Council contract
Council contract

Councils covering Milton Keynes, Bedford Borough, and Central Bedfordshire are set to combine to put the spotlight on children, young people and their families who are at risk of obesity.

The three authorities are working together to award a £1,404,000 (£1.4m) three-year healthy weight service contract, which is due to start on April 1 this year.

Chelmsford-based MoreLife UK, which says on its website that it organises weight loss summer camps, has passed the tests of the three councils to be the preferred provider.

Bedford Borough has taken the lead on weight management services and on managing the contract on behalf of all three authorities.

But all three councils have to agree to the contract which will cost a total of £468,000 per year across the three partner authorities.

The Milton Keynes Council annual contribution over three years will be £193,200. This compares to the current cost of services in MK of £218,000, saving the council £74,400 over the three-year period of the contract.

Now Councillor Hannah O’Neill, the Milton Keynes cabinet member for health and wellbeing, is set to decide this evening (Tuesday) whether to go ahead. The Milton Keynes contribution over the three years will be £579,600.

In a report to Cllr O’Neill, Laura Waller, Bedford’s senior officer excess weight, says: “The new service will have a greater focus on children, young people and their families and will include a reduced targeted offer for adults.” It will combine prevention with weight management services.

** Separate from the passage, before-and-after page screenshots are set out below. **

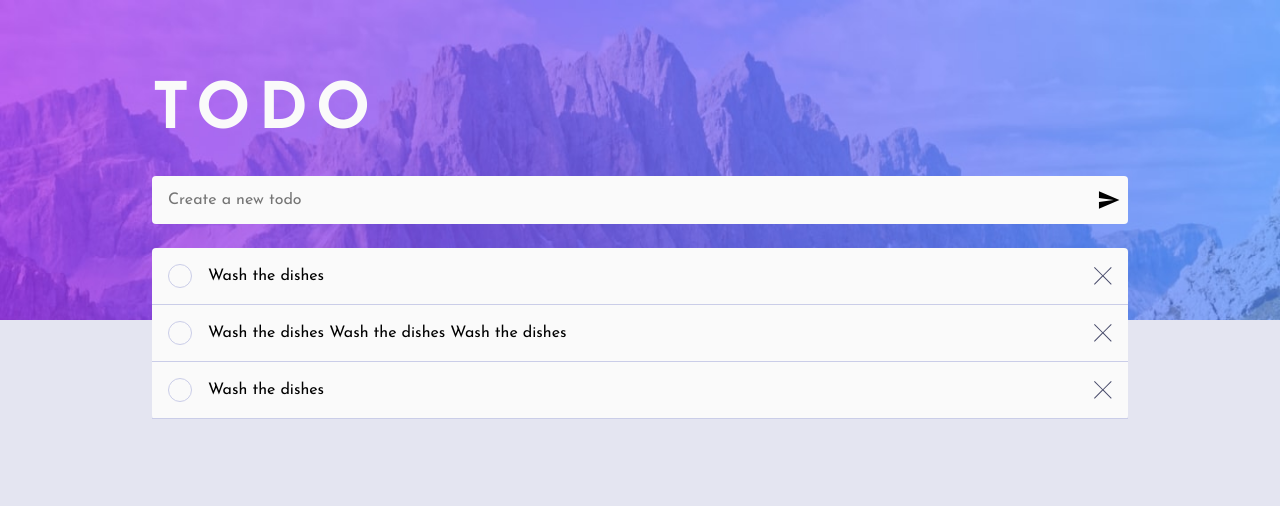
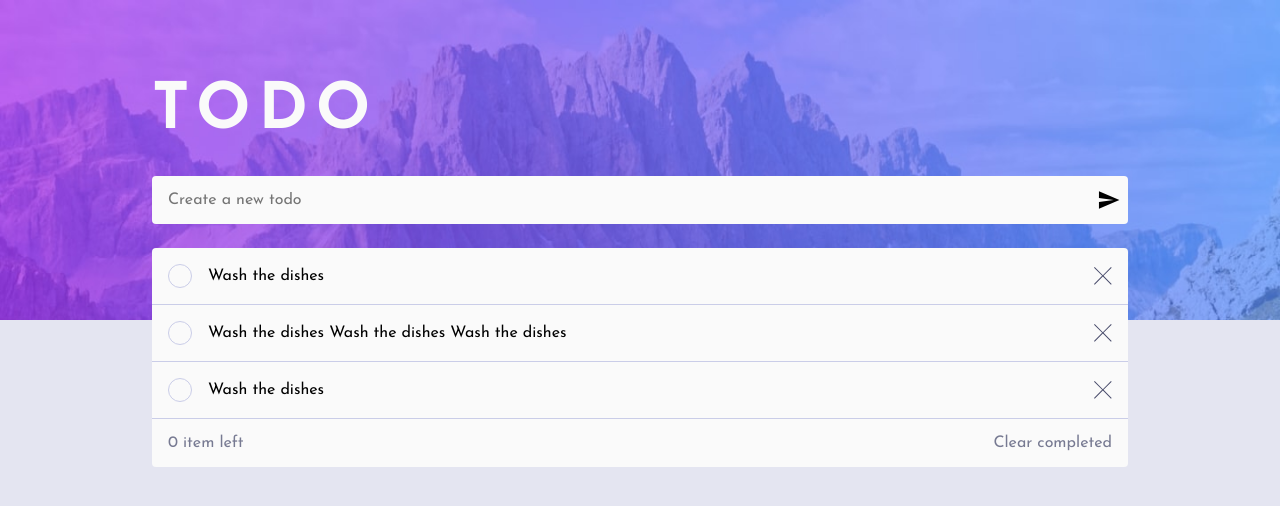
Before and after one commit to washington299/tdd-todo-app, a React (Create React App) app: page / in a window 1280 px wide. Shown: the top 506 px of the page. Built offline with nearby package versions, Linux system fonts and the light colour scheme.

Commit message:
feat: create Footer component

```diff
--- a/src/components/Content/index.js
+++ b/src/components/Content/index.js
@@ -1,6 +1,7 @@
 import React from 'react';
 
 import { List } from 'components/List';
+import { Footer } from 'components/Footer';
 
 import 'components/Content/styles.scss';
 
@@ -8,6 +9,8 @@ export const Content = ({ list, setList }) => {
 	return (
 		<section className="content" data-testid="content">
 			<List list={list} setList={setList} />
+
+			<Footer />
 		</section>
 	);
 };
--- /dev/null
+++ b/src/components/Footer/index.js
@@ -0,0 +1,12 @@
+import React from 'react';
+
+import 'components/Footer/styles.scss';
+
+export const Footer = () => {
+	return (
+		<footer className="footer">
+			<div className="footer__list-quantity">0 item left</div>
+			<button className="footer__clear-button">Clear completed</button>
+		</footer>
+	);
+};
--- /dev/null
+++ b/src/components/Footer/styles.scss
@@ -0,0 +1,20 @@
+@use '../../styles/variables/size';
+@use '../../styles/variables/colors';
+
+.footer {
+	display: flex;
+	justify-content: space-between;
+
+	padding: size.$size-small;
+
+	color: colors.$dark-grayish-blue;
+}
+
+.footer__clear-button {
+	background-color: transparent;
+	border: none;
+
+	font-size: size.$size-small;
+	color: colors.$dark-grayish-blue;
+	cursor: pointer;
+}
```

In Milton Keynes the new service will be commissioned to provide a service for mums and a focus on children and young people in schools, early years and primary care.

Its aim is to make it easier for children and young people to eat well and become more active and reducing the risk of heart disease, cancer and stroke through increasing healthy living activities.

There will also be a focus on supporting residents in more deprived areas and adults who are likely to gain the greatest benefit from losing weight.